FRC fines Grant Thornton £4m for independence failings
Grant Thornton has been fined £4m and reprimanded for misconduct by the Financial Reporting Council (FRC) in relation to a lack of independence in the audits of Nichols plc and the University of Salford, with additional sanctions for a former senior partner and three former senior statutory auditors
29 Aug 2018
The firm’s fine was discounted for settlement to £3m and it will pay the executive counsel’s costs of £165,000.
Eric Healey, a former senior partner and an ICAEW member, was given a five-year ban and a fine of £200,000 discounted for settlement to £150,000.
Kevin Engel was given a severe reprimand and a fine of £100,000 (discounted for settlement to £75,000); David Barnes a reprimand and a fine of £70,000 (discounted for settlement to £52,500); and Joanne Kearns a reprimand and a fine of £60,000 (discounted for settlement to £45,000).
They all made admissions of misconduct in relation to the audits of the financial statements of Nichols and the University of Salford for the years ending 2010, 2011, 2012 and 2013.
The misconduct related to Healey joining the audit committees of both entities which at the time were audit clients of Grant Thornton, while he was also engaged by the firm to provide services under a consultancy agreement.
The FRC said this created serious familiarity and self-interest threats and resulted in the loss of independence in respect of eight audits over the course of four years.
According to the settlement agreement: ‘The standards were breached on a number of occasions over a long period and in a significant way; given the nature of the risks posed, the breaches required the resignation of Grant Thornton as auditors of both Nichols and the University but as set out in the particulars, they did not in fact so resign but signed off on all of the audits with unqualified opinions.
‘The firm obtained audit fees in respect of the audits totalling approximately £560,000 in circumstances where it has admitted it should not have undertaken the relevant audit engagements and that doing so constituted misconduct.’
The regulator said the case also revealed widespread and serious inadequacies in the control environment in Grant Thornton’s Manchester office over the period as well as firm-wide deficiencies in policies and procedures relating to retiring partners.
The settlement papers noted that Grant Thornton has introduced changes and improvements to its procedures and policies relating to retiring partners since the misconduct occurred, effectively preventing consultancy agreements being entered into or continued with former partners who join audit clients.
Healey admitted that his conduct was in certain respects reckless, that it fell significantly short of the standards reasonably to be expected of a member and that he failed to act in accordance with, inter alia, the ICAEW’s fundamental principle of objectivity.
Grant Thornton, Mr Engel, Mr Barnes and Ms Kearns have admitted that their conduct fell significantly short of the standards reasonably to be expected and that they failed to act in accordance with the fundamental principle of competence.
A spokesperson for Grant Thornton UK LLP said: 'Grant Thornton has reached a settlement agreement with our regulators on this matter, which relates to audits dating up to eight years ago.
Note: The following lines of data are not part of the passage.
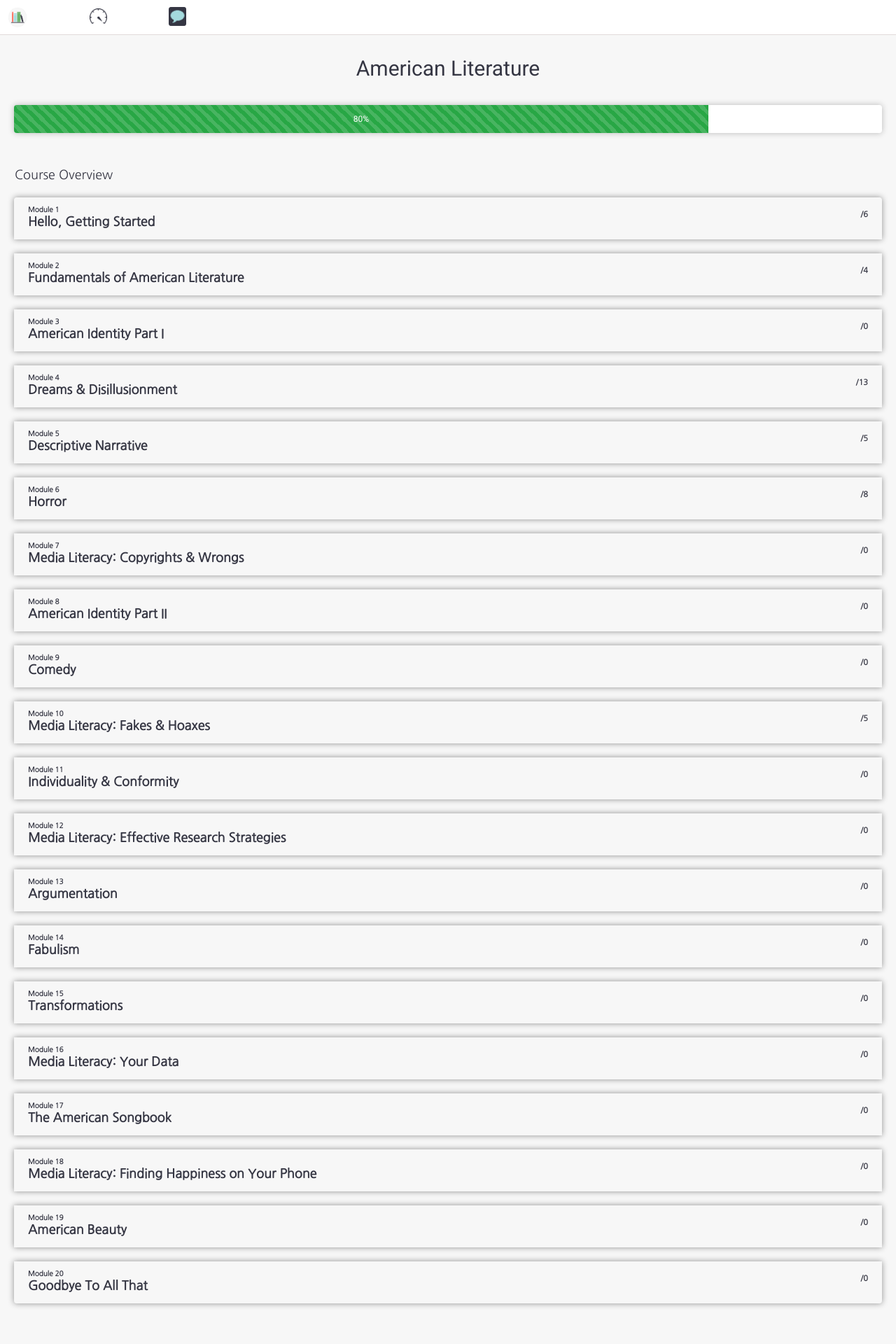
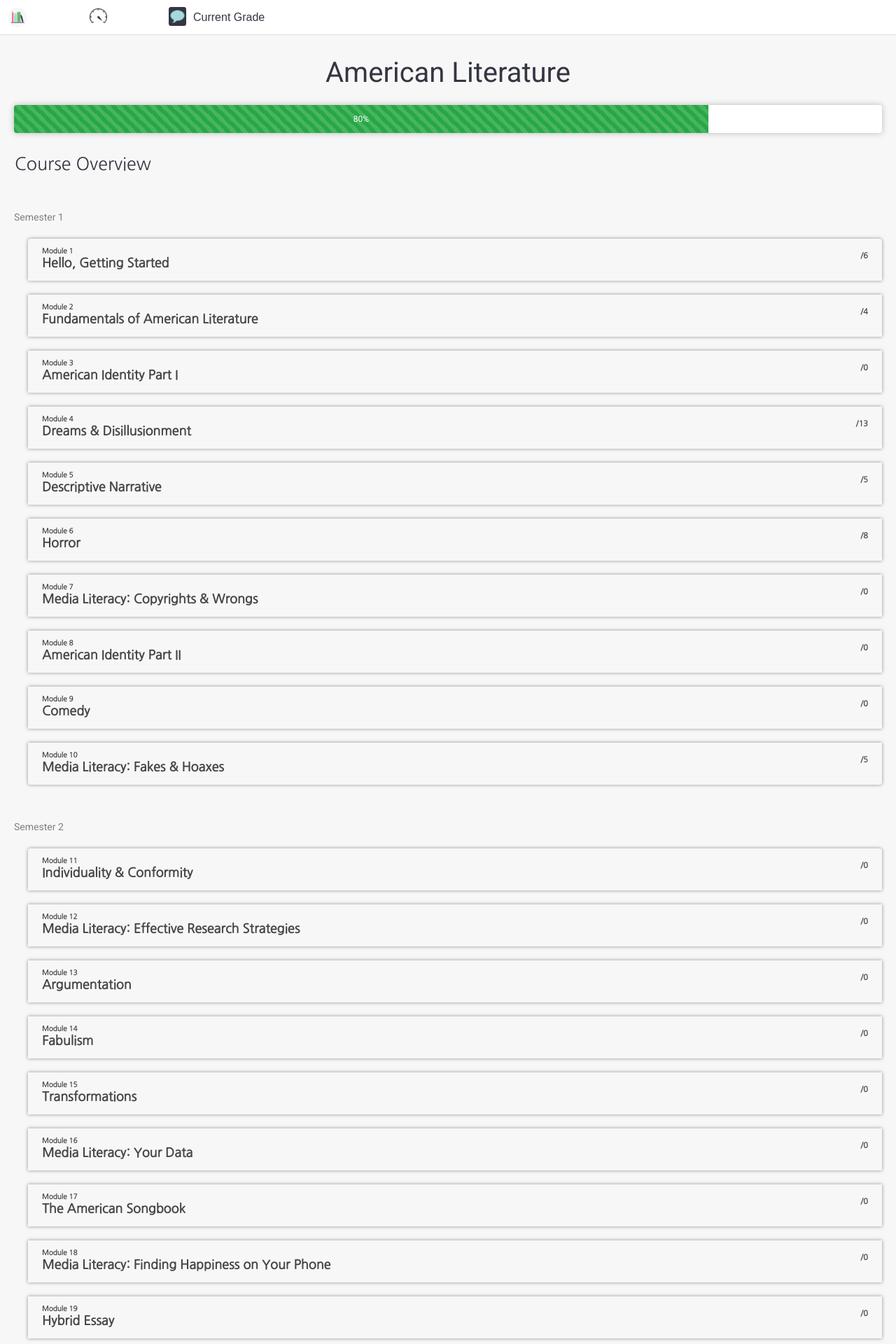
Before and after one commit to NGBlanchard/mediatrain, a React (Create React App) app: page /dashboard in a window 1280 px wide. Shown: the top 1920 px of the page at 70% size. Built offline with nearby package versions, Linux system fonts and the light colour scheme.

Commit message:
current grade in navbar

```diff
--- a/src/App.js
+++ b/src/App.js
@@ -92,10 +92,14 @@ class App extends React.Component {
       },
       {
         unitid: 19,
+        unitname: "Hybrid Essay"
+      },
+      {
+        unitid: 20,
         unitname: "American Beauty"
       },
       {
-        unitid: 20,
+        unitid: 21,
         unitname: "Goodbye To All That"
       },
     ],
@@ -587,7 +591,7 @@ class App extends React.Component {
       },
       {
         id: 7,
-        number: 2.2,
+        number: 2.1,
         name: "Reading & Thinking Critically",
         objective: "",
         video: "",
@@ -668,7 +672,7 @@ class App extends React.Component {
       },
       {
         id: 8,
-        number: 2.3,
+        number: 2.2,
         name: "Essential Questions",
         objective: "",
         video: "",
@@ -749,7 +753,7 @@ class App extends React.Component {
       },
       {
         id: 9,
-        number: 2.4,
+        number: 2.3,
         name: "Literary Terms & Academic Vocabulary",
         objective: "",
         video: "",
@@ -830,7 +834,7 @@ class App extends React.Component {
       },
       {
         id: 10,
-        number: 2.5,
+        number: 2.4,
         name: "The American Timeline: Why We Can't Cover Everything",
         objective: "",
         video: "",
--- /dev/null
+++ b/src/components/CurrentGrade/CurrentGrade.css
@@ -0,0 +1,3 @@
+.grade {
+  margin-left: 10px;
+}
--- /dev/null
+++ b/src/components/CurrentGrade/CurrentGrade.js
@@ -0,0 +1,11 @@
+import React from "react";
+
+import "./CurrentGrade.css";
+
+class CurrentGrade extends React.Component {
+  render() {
+    return <div className="grade">Current Grade</div>;
+  }
+}
+
+export default CurrentGrade;
--- a/src/components/DashCard/DashCard.css
+++ b/src/components/DashCard/DashCard.css
@@ -5,10 +5,10 @@
   font-weight: bolder;
   margin: 20px;
   line-height: 25px;
-  /* background-color: #FF6451;
-  color: white; */
+  color: rgb(69, 69, 69);
+  /* background-color: #FF6451; */
   border: none;
-  box-shadow: 0px 0px 8px #8e8e8e;
+  box-shadow: 0px 0px 5px #8e8e8e;
 }
 
 .title:hover {
--- a/src/components/Dashboard/Dashboard.css
+++ b/src/components/Dashboard/Dashboard.css
@@ -3,7 +3,7 @@
   margin-right: 20px;
   margin-left: 20px;
   height: 40px;
-  margin-bottom: 50px;
+  margin-bottom: 30px;
   box-shadow: 0px 0px 8px #b8b8b8;
   background-color: white;
 }
@@ -11,7 +11,8 @@
 .units-header {
   padding-left: 21px;
   font-family: 'Nanum Gothic', sans-serif;
-  font-size: 18px;
+  font-size: 25px;
+  margin: 0px;
 }
 
 .dashboard {
--- a/src/components/Modules/Modules.css
+++ b/src/components/Modules/Modules.css
@@ -0,0 +1,7 @@
+.semester {
+    color: gray;
+    font-family: 'Roboto', sans-serif;
+    font-size: 14px;
+    margin-left: 20px;
+    margin-top: 50px;
+}
--- a/src/components/Modules/Modules.js
+++ b/src/components/Modules/Modules.js
@@ -11,6 +11,7 @@ class Modules extends React.Component {
   render() {
     const { units, lessons } = this.context;
     const renderedList = units.map(unit => {
+      if (unit.unitid < 11) {
         return (
           <DashCard
             unit={unit}
@@ -19,11 +20,30 @@ class Modules extends React.Component {
             key={unit.unitid}
           />
         );
+      }
     });
-
+    const renderedList2 = units.map(unit => {
+      if (unit.unitid >= 11) {
+        return (
+          <DashCard
+            unit={unit}
+            number={unit.unitid}
+            lessons={lessons}
+            key={unit.unitid}
+          />
+        );
+      }
+    });
     return (
       <div className="module-list">
+        <div className="semester">
+          Semester 1
           <Accordion>{renderedList}</Accordion>
+        </div>
+        <div className="semester">
+          Semester 2
+          <Accordion>{renderedList2}</Accordion>
+        </div>
       </div>
     );
   }
--- a/src/components/Nav/Nav.css
+++ b/src/components/Nav/Nav.css
@@ -4,6 +4,7 @@
   border-bottom: 0.5px solid rgb(226, 219, 218);
   height: 50px;
   padding: 10px;
+  background-color: white;;
 }
 
 h1 {
--- a/src/components/Nav/Nav.js
+++ b/src/components/Nav/Nav.js
@@ -1,8 +1,11 @@
 import React, { Component } from "react";
 import { Link } from "react-router-dom";
+import Navbar from 'react-bootstrap/Navbar'
 import Dashboard from "../../images/dashboard.png";
 import Messages from "../../images/messagesblue.png";
 import Logo from "../../images/logo.png";
+import CurrentGrade from "../CurrentGrade/CurrentGrade";
+
 
 import ModulesContext from "../ModulesContext";
 
@@ -17,9 +20,9 @@ export default class Nav extends Component {
   static contextType = ModulesContext;
 
   render() {
-    const { details = [] } = this.context;
+    // const { details = [] } = this.context;
     return (
-      <nav className="nav">
+      <Navbar className="nav" sticky="top">
         {/* <h1>
           {details.class}
         </h1> */}
@@ -34,7 +37,8 @@ export default class Nav extends Component {
             <img src={Messages} className="messages" alt="messages logo"></img>
           </Link>
         </div>
-      </nav>
+        <CurrentGrade />
+      </Navbar>
     );
   }
 }
--- a/src/components/Welcome/Welcome.css
+++ b/src/components/Welcome/Welcome.css
@@ -2,5 +2,5 @@
   padding-top: 30px;
   margin-bottom: 50px;
   height: 50px;
-  font-size: 30px;;
+  font-size: 40px;;
 }
```
Also changed, not shown: src/components/Dashboard/Dashboard.js (+9 -11 lines). Lines whose indentation alone changed are shown as unchanged.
Whilst the focus of the investigation was not on our technical competence in carrying out either of these audit assignments, the matter of ethical conduct and independence is equally of critical importance in ensuring the quality of our work and it is regrettable that we fell short of the standards expected of us on this occasion.
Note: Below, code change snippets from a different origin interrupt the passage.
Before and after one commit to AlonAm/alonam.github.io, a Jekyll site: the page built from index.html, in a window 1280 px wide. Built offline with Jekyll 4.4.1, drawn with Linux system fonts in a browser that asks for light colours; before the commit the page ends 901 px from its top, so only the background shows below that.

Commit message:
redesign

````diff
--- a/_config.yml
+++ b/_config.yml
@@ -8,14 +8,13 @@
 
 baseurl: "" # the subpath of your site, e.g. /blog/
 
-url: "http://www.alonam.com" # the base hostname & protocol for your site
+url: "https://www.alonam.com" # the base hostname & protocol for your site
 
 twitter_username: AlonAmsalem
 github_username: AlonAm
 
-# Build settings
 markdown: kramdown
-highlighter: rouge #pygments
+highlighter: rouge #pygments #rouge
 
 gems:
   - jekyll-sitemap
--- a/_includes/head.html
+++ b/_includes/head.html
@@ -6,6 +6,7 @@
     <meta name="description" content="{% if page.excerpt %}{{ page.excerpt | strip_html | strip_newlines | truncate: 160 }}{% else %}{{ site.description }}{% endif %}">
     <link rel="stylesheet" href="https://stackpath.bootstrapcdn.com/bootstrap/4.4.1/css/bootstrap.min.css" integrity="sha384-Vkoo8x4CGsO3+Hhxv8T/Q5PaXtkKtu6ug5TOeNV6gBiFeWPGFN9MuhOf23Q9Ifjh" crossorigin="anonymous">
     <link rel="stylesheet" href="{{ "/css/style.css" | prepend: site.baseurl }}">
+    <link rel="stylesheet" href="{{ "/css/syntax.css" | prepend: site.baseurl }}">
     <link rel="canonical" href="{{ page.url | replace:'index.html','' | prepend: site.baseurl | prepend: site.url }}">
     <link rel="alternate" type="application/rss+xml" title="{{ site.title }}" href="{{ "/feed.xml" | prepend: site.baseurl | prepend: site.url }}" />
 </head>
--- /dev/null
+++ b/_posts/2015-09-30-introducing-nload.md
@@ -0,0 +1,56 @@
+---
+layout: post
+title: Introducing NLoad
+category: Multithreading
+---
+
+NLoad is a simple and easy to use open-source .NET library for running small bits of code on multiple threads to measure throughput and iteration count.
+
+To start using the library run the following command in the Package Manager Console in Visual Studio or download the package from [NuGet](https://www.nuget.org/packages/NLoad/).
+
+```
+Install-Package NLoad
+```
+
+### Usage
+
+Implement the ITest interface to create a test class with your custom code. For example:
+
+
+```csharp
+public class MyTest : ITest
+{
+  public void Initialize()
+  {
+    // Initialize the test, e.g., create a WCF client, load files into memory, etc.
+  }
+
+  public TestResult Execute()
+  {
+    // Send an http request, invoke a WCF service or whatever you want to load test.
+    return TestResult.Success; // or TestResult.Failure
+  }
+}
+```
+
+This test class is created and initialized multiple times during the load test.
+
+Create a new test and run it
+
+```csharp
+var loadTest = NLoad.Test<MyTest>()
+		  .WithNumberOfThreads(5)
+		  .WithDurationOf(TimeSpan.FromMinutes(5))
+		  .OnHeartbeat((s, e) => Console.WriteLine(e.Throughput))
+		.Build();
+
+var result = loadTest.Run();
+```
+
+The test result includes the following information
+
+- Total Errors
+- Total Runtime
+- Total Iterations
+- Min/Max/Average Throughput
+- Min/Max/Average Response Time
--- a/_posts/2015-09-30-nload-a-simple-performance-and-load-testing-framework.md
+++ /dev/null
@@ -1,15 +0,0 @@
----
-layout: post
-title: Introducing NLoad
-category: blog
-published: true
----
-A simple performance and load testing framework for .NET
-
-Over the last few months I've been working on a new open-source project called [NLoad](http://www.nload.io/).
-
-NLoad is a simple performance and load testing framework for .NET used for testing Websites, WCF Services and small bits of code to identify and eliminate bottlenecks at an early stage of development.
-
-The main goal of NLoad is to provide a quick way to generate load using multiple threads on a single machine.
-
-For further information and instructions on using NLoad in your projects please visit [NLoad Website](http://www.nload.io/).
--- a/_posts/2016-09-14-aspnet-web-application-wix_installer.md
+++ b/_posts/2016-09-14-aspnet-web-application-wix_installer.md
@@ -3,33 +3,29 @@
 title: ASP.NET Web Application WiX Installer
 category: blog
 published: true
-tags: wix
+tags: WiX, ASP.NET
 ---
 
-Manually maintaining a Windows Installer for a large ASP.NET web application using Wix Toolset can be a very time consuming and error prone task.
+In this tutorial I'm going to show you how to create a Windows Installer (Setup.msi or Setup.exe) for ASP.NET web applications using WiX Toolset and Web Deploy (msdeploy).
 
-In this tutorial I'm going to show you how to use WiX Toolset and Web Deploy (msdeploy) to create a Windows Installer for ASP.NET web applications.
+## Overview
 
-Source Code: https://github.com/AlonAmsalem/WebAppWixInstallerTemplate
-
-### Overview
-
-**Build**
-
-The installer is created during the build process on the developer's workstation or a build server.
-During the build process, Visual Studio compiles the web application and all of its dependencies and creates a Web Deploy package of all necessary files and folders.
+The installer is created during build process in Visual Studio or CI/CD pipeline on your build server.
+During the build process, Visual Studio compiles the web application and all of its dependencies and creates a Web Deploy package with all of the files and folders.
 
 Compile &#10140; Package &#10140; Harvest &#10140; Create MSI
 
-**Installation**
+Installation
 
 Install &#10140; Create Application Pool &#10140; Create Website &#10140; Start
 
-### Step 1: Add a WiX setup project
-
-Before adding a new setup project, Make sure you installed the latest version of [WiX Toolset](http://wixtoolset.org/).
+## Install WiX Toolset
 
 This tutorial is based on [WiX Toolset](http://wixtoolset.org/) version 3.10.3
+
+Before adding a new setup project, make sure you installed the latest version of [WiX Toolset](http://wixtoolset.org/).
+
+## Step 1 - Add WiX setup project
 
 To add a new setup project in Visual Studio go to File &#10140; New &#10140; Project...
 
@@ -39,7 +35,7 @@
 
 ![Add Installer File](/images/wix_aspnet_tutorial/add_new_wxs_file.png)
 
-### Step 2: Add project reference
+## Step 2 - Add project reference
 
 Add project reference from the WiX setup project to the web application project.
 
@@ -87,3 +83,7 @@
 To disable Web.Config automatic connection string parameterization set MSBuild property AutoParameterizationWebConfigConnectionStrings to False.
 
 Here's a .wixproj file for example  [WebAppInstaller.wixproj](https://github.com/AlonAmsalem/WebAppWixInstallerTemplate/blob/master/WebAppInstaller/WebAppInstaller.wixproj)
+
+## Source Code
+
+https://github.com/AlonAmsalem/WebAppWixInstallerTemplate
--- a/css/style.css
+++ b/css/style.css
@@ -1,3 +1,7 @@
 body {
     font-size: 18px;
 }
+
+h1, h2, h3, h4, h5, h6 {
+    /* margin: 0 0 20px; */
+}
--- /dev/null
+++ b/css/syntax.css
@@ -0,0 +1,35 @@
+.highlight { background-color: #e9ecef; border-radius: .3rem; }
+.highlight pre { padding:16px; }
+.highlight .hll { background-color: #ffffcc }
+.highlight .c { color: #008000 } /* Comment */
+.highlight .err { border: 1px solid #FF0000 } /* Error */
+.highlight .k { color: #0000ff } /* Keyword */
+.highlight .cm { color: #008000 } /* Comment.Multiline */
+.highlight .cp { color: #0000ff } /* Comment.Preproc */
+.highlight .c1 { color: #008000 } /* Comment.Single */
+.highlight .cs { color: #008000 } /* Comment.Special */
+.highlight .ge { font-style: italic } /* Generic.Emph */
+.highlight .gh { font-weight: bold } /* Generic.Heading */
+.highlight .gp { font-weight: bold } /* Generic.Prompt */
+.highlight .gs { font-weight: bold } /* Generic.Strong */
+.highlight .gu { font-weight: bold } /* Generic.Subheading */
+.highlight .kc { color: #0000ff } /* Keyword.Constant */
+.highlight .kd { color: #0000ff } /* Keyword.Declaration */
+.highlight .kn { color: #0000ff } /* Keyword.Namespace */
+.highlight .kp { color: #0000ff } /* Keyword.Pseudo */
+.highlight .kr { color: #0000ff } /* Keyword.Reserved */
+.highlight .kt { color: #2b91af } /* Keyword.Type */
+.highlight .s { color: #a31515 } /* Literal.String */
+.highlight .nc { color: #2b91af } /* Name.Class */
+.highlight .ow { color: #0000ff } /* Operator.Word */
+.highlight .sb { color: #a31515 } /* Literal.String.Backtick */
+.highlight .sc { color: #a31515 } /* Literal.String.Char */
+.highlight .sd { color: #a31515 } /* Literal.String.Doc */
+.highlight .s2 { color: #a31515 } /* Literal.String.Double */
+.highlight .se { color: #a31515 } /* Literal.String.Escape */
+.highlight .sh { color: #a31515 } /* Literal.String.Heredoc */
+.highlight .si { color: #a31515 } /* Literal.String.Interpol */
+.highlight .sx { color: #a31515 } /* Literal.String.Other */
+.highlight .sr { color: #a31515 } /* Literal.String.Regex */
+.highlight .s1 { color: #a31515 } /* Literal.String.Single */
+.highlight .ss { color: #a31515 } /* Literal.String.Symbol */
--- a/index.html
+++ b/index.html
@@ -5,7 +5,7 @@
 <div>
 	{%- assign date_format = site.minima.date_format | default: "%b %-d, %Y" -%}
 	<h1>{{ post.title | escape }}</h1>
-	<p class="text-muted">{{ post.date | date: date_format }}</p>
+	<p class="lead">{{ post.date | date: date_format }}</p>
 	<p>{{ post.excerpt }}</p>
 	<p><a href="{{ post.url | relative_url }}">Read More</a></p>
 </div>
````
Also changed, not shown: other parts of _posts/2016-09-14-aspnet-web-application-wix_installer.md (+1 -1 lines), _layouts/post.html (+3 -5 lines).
'As we have since made significant investments in our people and processes and remain committed to continuous improvement in this regard, we are confident that such a situation should not arise in the future.'
Report by Pat Sweet